"The subtlest and most pervasive of all influences ere those which create and maintain the repertory of stereotypes. We are told about the world before we see it. We imagine most things before we experience them. And those preconceptions, unless education has made us acutely aware, govern deeply the whole process of perception." - Walter Lippmann, "Public Opinion", page 89.
So who creates and controls these preconceptions? Journalists do, and he knows it. He says so on page 355:
It is a problem of provoking feeling in the reader, of inducing him to feel a sense of personal identification with the stories he is reading. News which does not offer this opportunity to introduce oneself into the struggle which it depicts cannot appeal to a wide audience. The audience must participate in the news, much as it participates in the drama, by personal identification. Just as everyone holds his breath when the heroine is in danger, as he helps Babe Ruth swing his bat, so in subtler form the reader enters into the news.
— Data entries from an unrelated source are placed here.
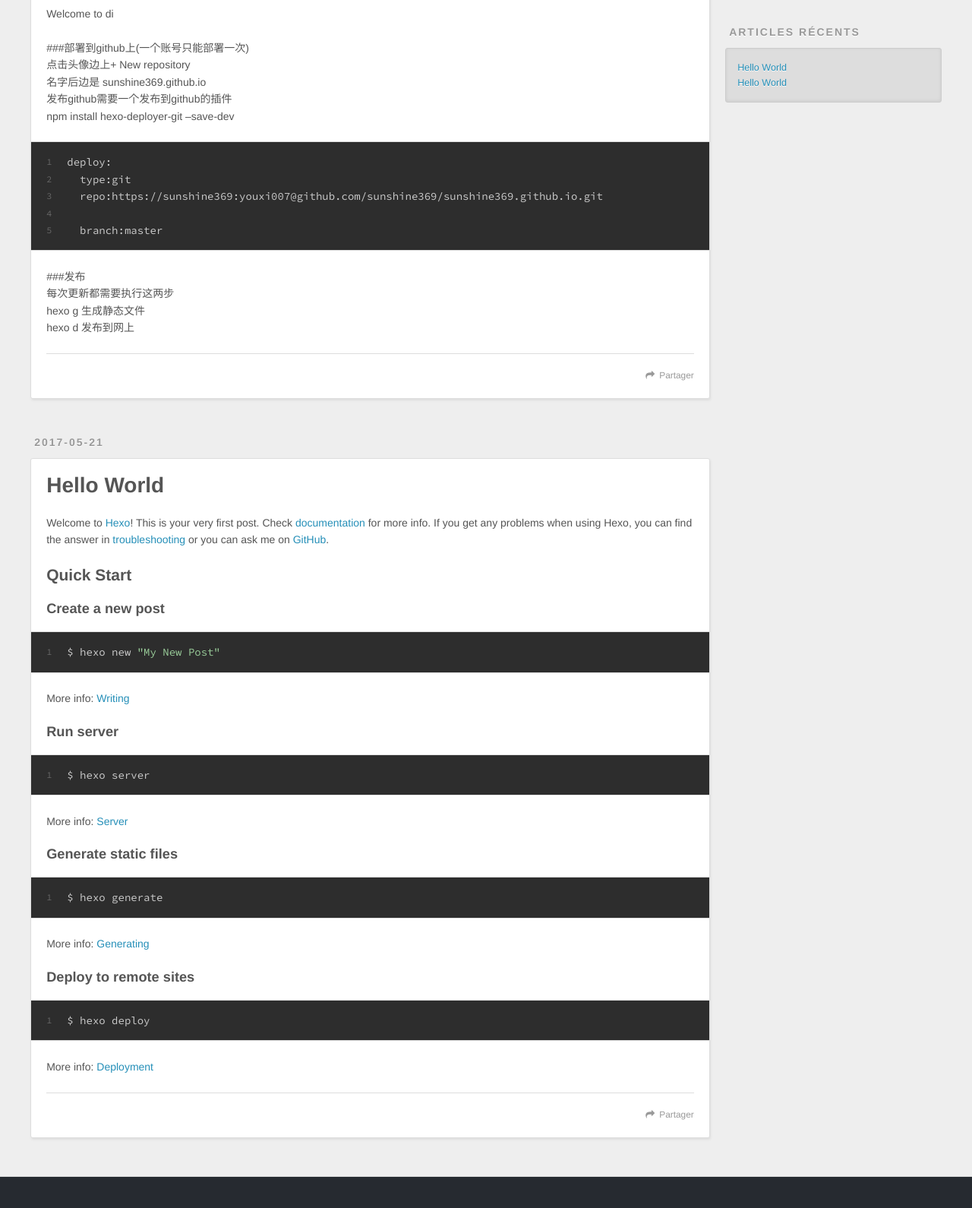
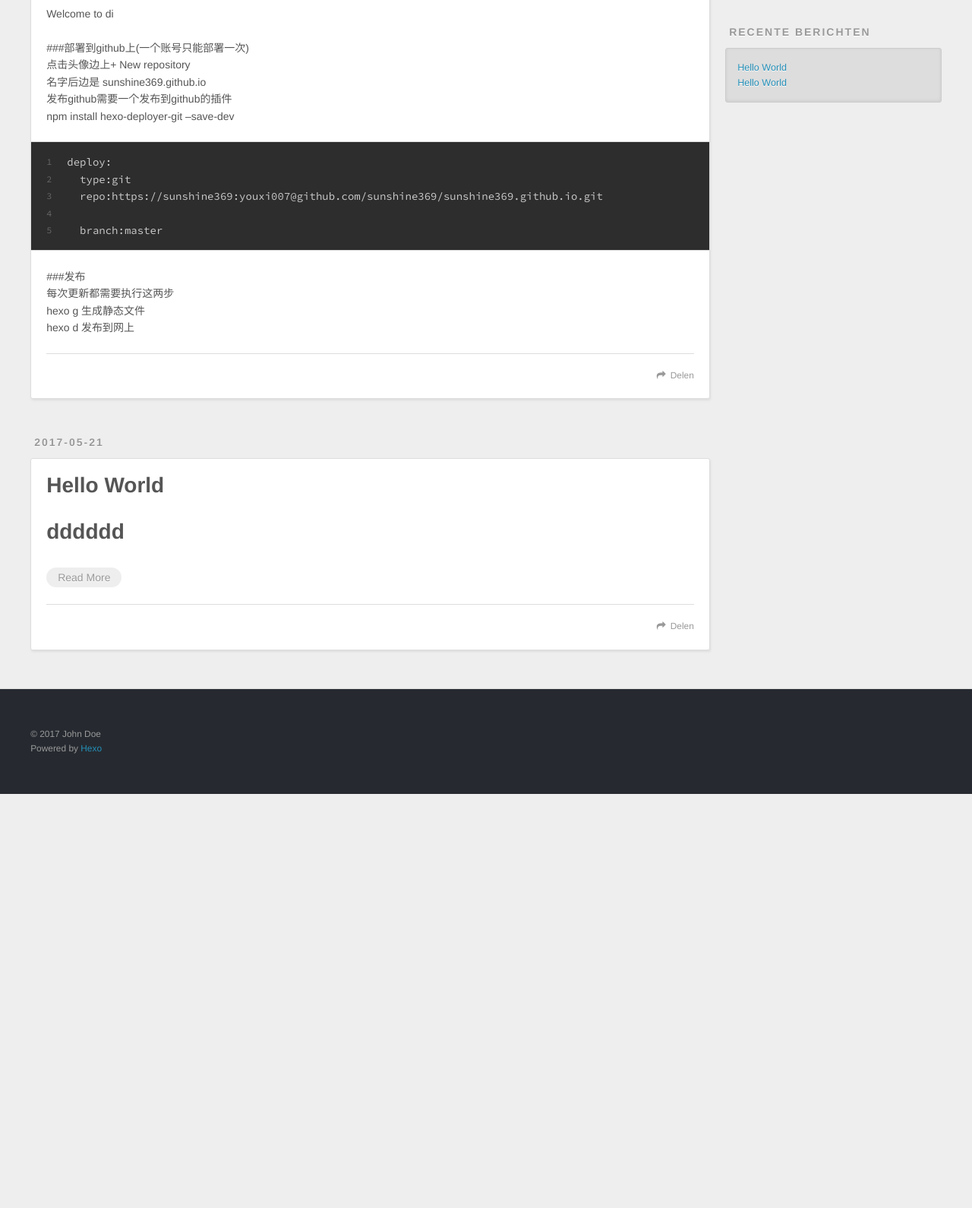
Before and after one commit to sunshine369/sunshine369.github.io, a plain HTML site: page index.html in a window 1280 px wide. Shown: the part 446-2036 px from the top of the page at 76% size. After the commit the page ends 1491 px from the top, so only its background shows below. Drawn offline with nearby package versions, Linux system fonts and the light colour scheme.

Commit message:
Site updated: 2017-05-21 18:19:38

```diff
--- a/index.html
+++ b/index.html
@@ -48,9 +48,9 @@
       </nav>
       <nav id="sub-nav">
 
-          <a id="nav-rss-link" class="nav-icon" href="/atom.xml" title="Flux RSS"></a>
+          <a id="nav-rss-link" class="nav-icon" href="/atom.xml" title="RSS Feed"></a>
 
-        <a id="nav-search-btn" class="nav-icon" title="Rechercher"></a>
+        <a id="nav-search-btn" class="nav-icon" title="Zoeken"></a>
       </nav>
       <div id="search-form-wrap">
         <form action="//google.com/search" method="get" accept-charset="UTF-8" class="search-form"><input type="search" name="q" class="search-form-input" placeholder="Search"><button type="submit" class="search-form-submit">&#xF002;</button><input type="hidden" name="sitesearch" value="http://yoursite.com"></form>
@@ -91,7 +91,7 @@
 
     </div>
     <footer class="article-footer">
-      <a data-url="http://yoursite.com/2017/05/21/hello-world1/" data-id="cj2yjt2ha0001jcm36nmgc43r" class="article-share-link">Partager</a>
+      <a data-url="http://yoursite.com/2017/05/21/hello-world1/" data-id="cj2yjwqx20001z0m3wwai5znj" class="article-share-link">Delen</a>
 
 
     </footer>
@@ -123,21 +123,16 @@
 
     <div class="article-entry" itemprop="articleBody">
 
-        <a id="more"></a>
-<p>Welcome to <a href="https://hexo.io/" target="_blank" rel="external">Hexo</a>! This is your very first post. Check <a href="https://hexo.io/docs/" target="_blank" rel="external">documentation</a> for more info. If you get any problems when using Hexo, you can find the answer in <a href="https://hexo.io/docs/troubleshooting.html" target="_blank" rel="external">troubleshooting</a> or you can ask me on <a href="https://github.com/hexojs/hexo/issues" target="_blank" rel="external">GitHub</a>.</p>
-<h2 id="Quick-Start"><a href="#Quick-Start" class="headerlink" title="Quick Start"></a>Quick Start</h2><h3 id="Create-a-new-post"><a href="#Create-a-new-post" class="headerlink" title="Create a new post"></a>Create a new post</h3><figure class="highlight bash"><table><tr><td class="gutter"><pre><div class="line">1</div></pre></td><td class="code"><pre><div class="line">$ hexo new <span class="string">"My New Post"</span></div></pre></td></tr></table></figure>
-<p>More info: <a href="https://hexo.io/docs/writing.html" target="_blank" rel="external">Writing</a></p>
-<h3 id="Run-server"><a href="#Run-server" class="headerlink" title="Run server"></a>Run server</h3><figure class="highlight bash"><table><tr><td class="gutter"><pre><div class="line">1</div></pre></td><td class="code"><pre><div class="line">$ hexo server</div></pre></td></tr></table></figure>
-<p>More info: <a href="https://hexo.io/docs/server.html" target="_blank" rel="external">Server</a></p>
-<h3 id="Generate-static-files"><a href="#Generate-static-files" class="headerlink" title="Generate static files"></a>Generate static files</h3><figure class="highlight bash"><table><tr><td class="gutter"><pre><div class="line">1</div></pre></td><td class="code"><pre><div class="line">$ hexo generate</div></pre></td></tr></table></figure>
-<p>More info: <a href="https://hexo.io/docs/generating.html" target="_blank" rel="external">Generating</a></p>
-<h3 id="Deploy-to-remote-sites"><a href="#Deploy-to-remote-sites" class="headerlink" title="Deploy to remote sites"></a>Deploy to remote sites</h3><figure class="highlight bash"><table><tr><td class="gutter"><pre><div class="line">1</div></pre></td><td class="code"><pre><div class="line">$ hexo deploy</div></pre></td></tr></table></figure>
-<p>More info: <a href="https://hexo.io/docs/deployment.html" target="_blank" rel="external">Deployment</a></p>
+        <h1 id="dddddd"><a href="#dddddd" class="headerlink" title="dddddd"></a>dddddd</h1>
+
+          <p class="article-more-link">
+            <a href="/2017/05/21/hello-world/#more">Read More</a>
+          </p>
 
 
     </div>
     <footer class="article-footer">
-      <a data-url="http://yoursite.com/2017/05/21/hello-world/" data-id="cj2yjt2gz0000jcm337ux32ui" class="article-share-link">Partager</a>
+      <a data-url="http://yoursite.com/2017/05/21/hello-world/" data-id="cj2yjwqwr0000z0m3d06givsu" class="article-share-link">Delen</a>
 
 
     </footer>
@@ -162,7 +157,7 @@
 
 
   <div class="widget-wrap">
-    <h3 class="widget-title">Archives</h3>
+    <h3 class="widget-title">Archieven</h3>
     <div class="widget">
       <ul class="archive-list"><li class="archive-list-item"><a class="archive-list-link" href="/archives/2017/05/">May 2017</a></li></ul>
     </div>
@@ -172,7 +167,7 @@
 
 
   <div class="widget-wrap">
-    <h3 class="widget-title">Articles récents</h3>
+    <h3 class="widget-title">Recente berichten</h3>
     <div class="widget">
       <ul>
 
@@ -197,7 +192,7 @@
   <div class="outer">
     <div id="footer-info" class="inner">
       &copy; 2017 John Doe<br>
-      Propulsé by <a href="http://hexo.io/" target="_blank">Hexo</a>
+      Powered by <a href="http://hexo.io/" target="_blank">Hexo</a>
     </div>
   </div>
 </footer>
```
Also changed, not shown: 2017/05/21/hello-world/index.html (+13 -13 lines), 2017/05/21/hello-world1/index.html (+7 -7 lines), archives/2017/05/index.html (+6 -6 lines), archives/2017/index.html (+6 -6 lines), archives/index.html (+6 -6 lines).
In order that he shall enter he must find a familiar foothold in the story, and this is supplied to him by the use of stereotypes. They tell him that if an association of plumbers is called a "combine" it is appropriate to develop his hostility; if it is called a "group of leading business men" the cue is for a favorable reaction.
It is in a combination of these elements that the power to create opinion resides. Editorials reinforce.
This is how the game works. The journalist knows that most people are too busy in their daily lives to take their time to learn about the association of plumbers. This lack of education is key to their power to manipulate, so the journalist can insert faulty education in its place and then use it against the reader. That's exactly what he says. The journalist educates the reader that the plumbers are a "combine", if the journalist wants the reader to hate the plumbers. That is a "subtle and highly pervasive influence which has created and will now maintain this stereotype".
The reader's preconception of the bad plumbers governs deeply the whole process of perception.